Stored data>
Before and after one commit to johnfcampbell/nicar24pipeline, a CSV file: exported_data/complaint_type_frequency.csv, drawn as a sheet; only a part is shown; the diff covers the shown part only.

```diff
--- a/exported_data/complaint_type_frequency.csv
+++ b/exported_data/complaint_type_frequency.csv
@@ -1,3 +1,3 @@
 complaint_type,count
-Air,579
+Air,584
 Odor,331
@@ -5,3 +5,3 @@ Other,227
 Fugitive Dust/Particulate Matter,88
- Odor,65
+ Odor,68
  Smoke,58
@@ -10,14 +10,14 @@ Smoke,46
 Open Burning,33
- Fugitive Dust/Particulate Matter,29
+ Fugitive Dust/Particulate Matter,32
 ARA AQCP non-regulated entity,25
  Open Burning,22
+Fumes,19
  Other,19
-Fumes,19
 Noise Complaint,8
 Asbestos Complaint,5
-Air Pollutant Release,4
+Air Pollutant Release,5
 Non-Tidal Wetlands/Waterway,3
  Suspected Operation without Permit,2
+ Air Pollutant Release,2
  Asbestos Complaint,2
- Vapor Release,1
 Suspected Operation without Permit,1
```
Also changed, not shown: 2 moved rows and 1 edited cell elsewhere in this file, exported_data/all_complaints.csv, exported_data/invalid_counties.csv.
...
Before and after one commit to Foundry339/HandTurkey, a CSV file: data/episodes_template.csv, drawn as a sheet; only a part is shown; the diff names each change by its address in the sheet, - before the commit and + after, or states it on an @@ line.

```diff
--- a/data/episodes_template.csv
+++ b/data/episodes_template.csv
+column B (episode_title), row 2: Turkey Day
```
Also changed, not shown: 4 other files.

Work to be completed> From the listing above, return the lines starting at the one with "Before and after one commit to johnfcampbell/nicar24pipeline, a" and ending at the one with "Also changed, not shown: 2", both kept, exactly as they appear and nothing more.

Response to this task>
Before and after one commit to johnfcampbell/nicar24pipeline, a CSV file: exported_data/complaint_type_frequency.csv, drawn as a sheet; only a part is shown; the diff covers the shown part only.

```diff
--- a/exported_data/complaint_type_frequency.csv
+++ b/exported_data/complaint_type_frequency.csv
@@ -1,3 +1,3 @@
 complaint_type,count
-Air,579
+Air,584
 Odor,331
@@ -5,3 +5,3 @@ Other,227
 Fugitive Dust/Particulate Matter,88
- Odor,65
+ Odor,68
  Smoke,58
@@ -10,14 +10,14 @@ Smoke,46
 Open Burning,33
- Fugitive Dust/Particulate Matter,29
+ Fugitive Dust/Particulate Matter,32
 ARA AQCP non-regulated entity,25
  Open Burning,22
+Fumes,19
  Other,19
-Fumes,19
 Noise Complaint,8
 Asbestos Complaint,5
-Air Pollutant Release,4
+Air Pollutant Release,5
 Non-Tidal Wetlands/Waterway,3
  Suspected Operation without Permit,2
+ Air Pollutant Release,2
  Asbestos Complaint,2
- Vapor Release,1
 Suspected Operation without Permit,1
```
Also changed, not shown: 2 moved rows and 1 edited cell elsewhere in this file, exported_data/all_complaints.csv, exported_data/invalid_counties.csv.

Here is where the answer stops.